Stored data

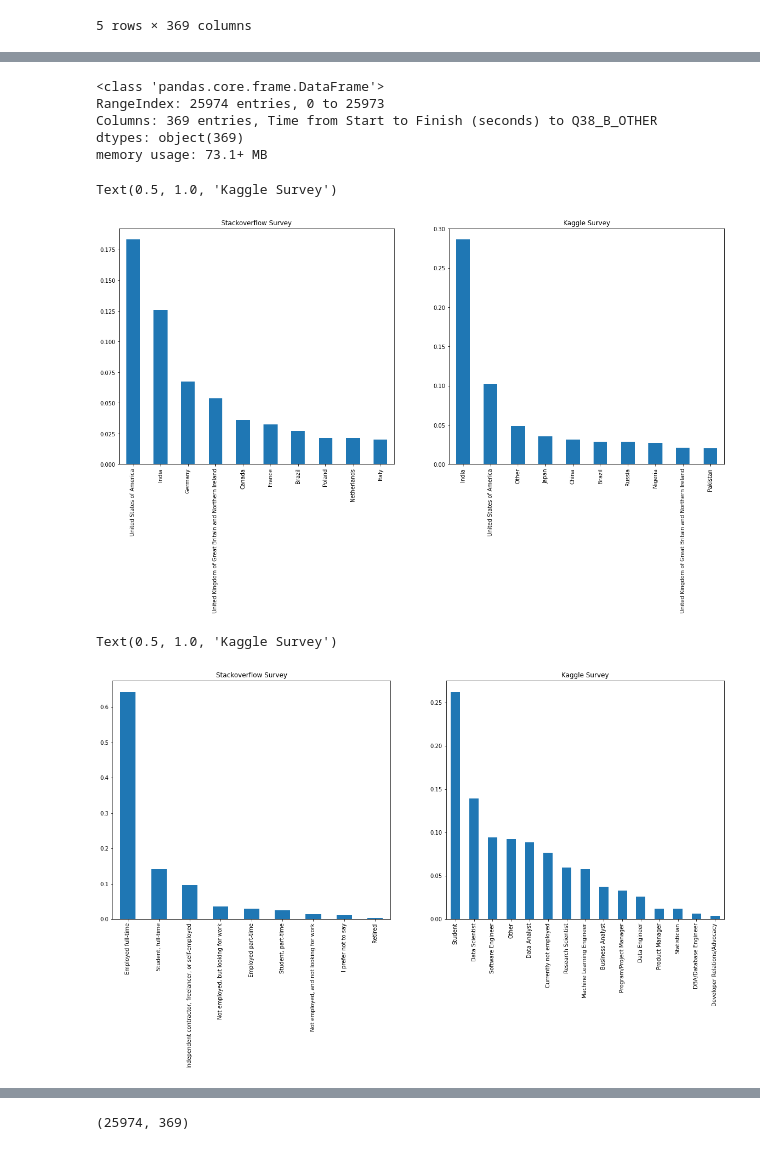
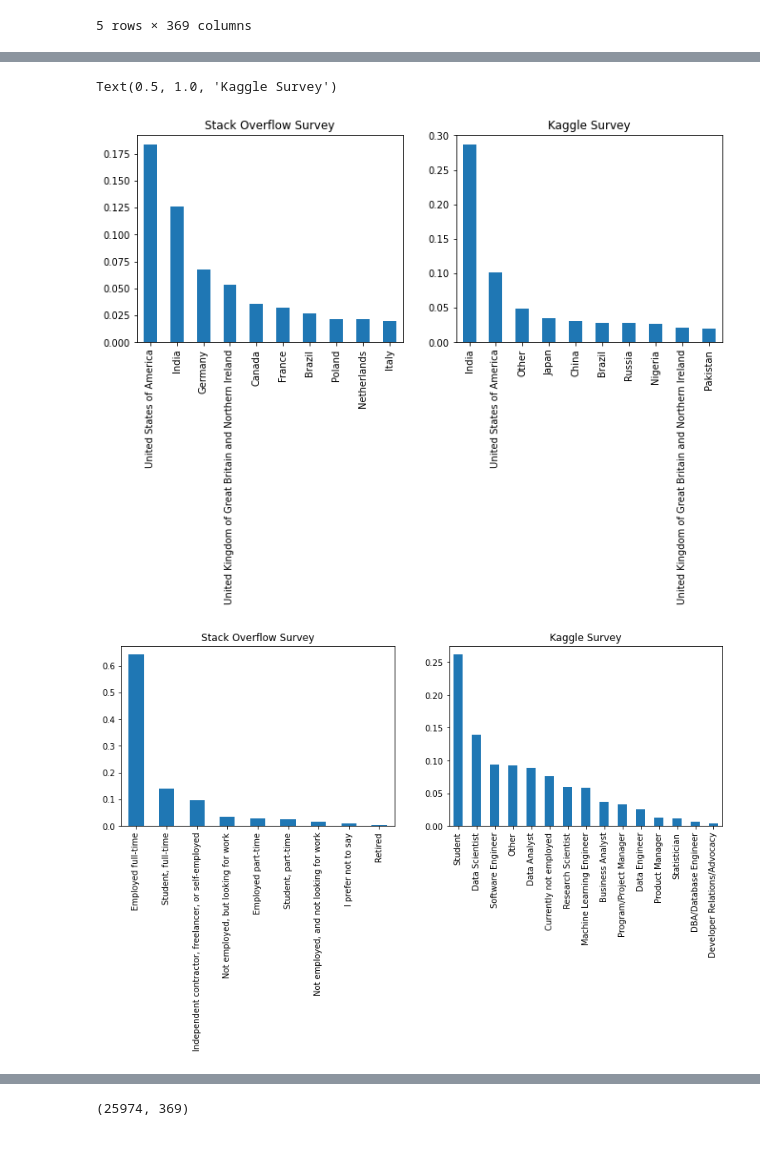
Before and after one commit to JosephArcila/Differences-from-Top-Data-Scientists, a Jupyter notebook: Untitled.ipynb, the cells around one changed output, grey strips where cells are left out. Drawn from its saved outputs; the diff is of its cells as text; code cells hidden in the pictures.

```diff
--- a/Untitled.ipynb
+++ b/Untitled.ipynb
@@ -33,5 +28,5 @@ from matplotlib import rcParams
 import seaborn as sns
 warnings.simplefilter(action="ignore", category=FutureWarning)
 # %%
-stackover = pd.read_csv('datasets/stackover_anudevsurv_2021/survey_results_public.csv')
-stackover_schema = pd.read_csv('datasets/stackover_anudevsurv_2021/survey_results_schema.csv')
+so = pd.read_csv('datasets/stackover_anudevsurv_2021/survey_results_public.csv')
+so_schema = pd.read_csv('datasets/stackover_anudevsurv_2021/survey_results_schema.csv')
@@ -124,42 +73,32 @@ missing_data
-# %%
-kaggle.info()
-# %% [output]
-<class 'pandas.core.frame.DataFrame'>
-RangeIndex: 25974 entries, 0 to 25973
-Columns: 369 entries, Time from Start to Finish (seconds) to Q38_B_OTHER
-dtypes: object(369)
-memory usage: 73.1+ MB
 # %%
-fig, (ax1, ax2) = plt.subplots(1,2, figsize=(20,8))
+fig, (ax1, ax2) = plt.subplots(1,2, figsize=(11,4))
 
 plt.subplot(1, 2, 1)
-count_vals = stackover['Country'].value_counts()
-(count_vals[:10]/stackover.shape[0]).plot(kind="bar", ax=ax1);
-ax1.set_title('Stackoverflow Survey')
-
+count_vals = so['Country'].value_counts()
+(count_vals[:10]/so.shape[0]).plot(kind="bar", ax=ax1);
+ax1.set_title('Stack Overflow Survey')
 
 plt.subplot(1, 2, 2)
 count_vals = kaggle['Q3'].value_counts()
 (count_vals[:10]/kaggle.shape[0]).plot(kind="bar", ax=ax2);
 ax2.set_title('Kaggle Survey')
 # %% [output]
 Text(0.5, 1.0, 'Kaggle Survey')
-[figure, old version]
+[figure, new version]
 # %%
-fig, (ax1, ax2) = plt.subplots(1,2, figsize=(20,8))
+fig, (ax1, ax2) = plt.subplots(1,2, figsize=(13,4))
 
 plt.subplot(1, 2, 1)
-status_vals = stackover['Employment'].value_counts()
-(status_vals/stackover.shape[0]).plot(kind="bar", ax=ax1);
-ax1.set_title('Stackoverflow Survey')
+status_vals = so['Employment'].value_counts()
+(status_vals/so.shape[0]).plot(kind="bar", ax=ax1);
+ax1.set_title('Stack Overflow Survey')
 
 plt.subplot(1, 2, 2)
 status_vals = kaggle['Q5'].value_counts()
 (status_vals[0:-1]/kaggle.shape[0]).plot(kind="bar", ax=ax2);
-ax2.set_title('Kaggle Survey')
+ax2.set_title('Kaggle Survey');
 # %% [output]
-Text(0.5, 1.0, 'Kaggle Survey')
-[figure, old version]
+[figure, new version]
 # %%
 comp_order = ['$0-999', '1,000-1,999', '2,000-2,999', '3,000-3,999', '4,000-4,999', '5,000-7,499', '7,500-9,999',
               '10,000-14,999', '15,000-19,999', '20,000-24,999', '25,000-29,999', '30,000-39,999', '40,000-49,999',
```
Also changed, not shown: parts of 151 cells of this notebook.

Task details
Report each line of the listing above that uses the word "subplots".

Solution for this problem
-fig, (ax1, ax2) = plt.subplots(1,2, figsize=(20,8))
+fig, (ax1, ax2) = plt.subplots(1,2, figsize=(11,4))
-fig, (ax1, ax2) = plt.subplots(1,2, figsize=(20,8))
+fig, (ax1, ax2) = plt.subplots(1,2, figsize=(13,4))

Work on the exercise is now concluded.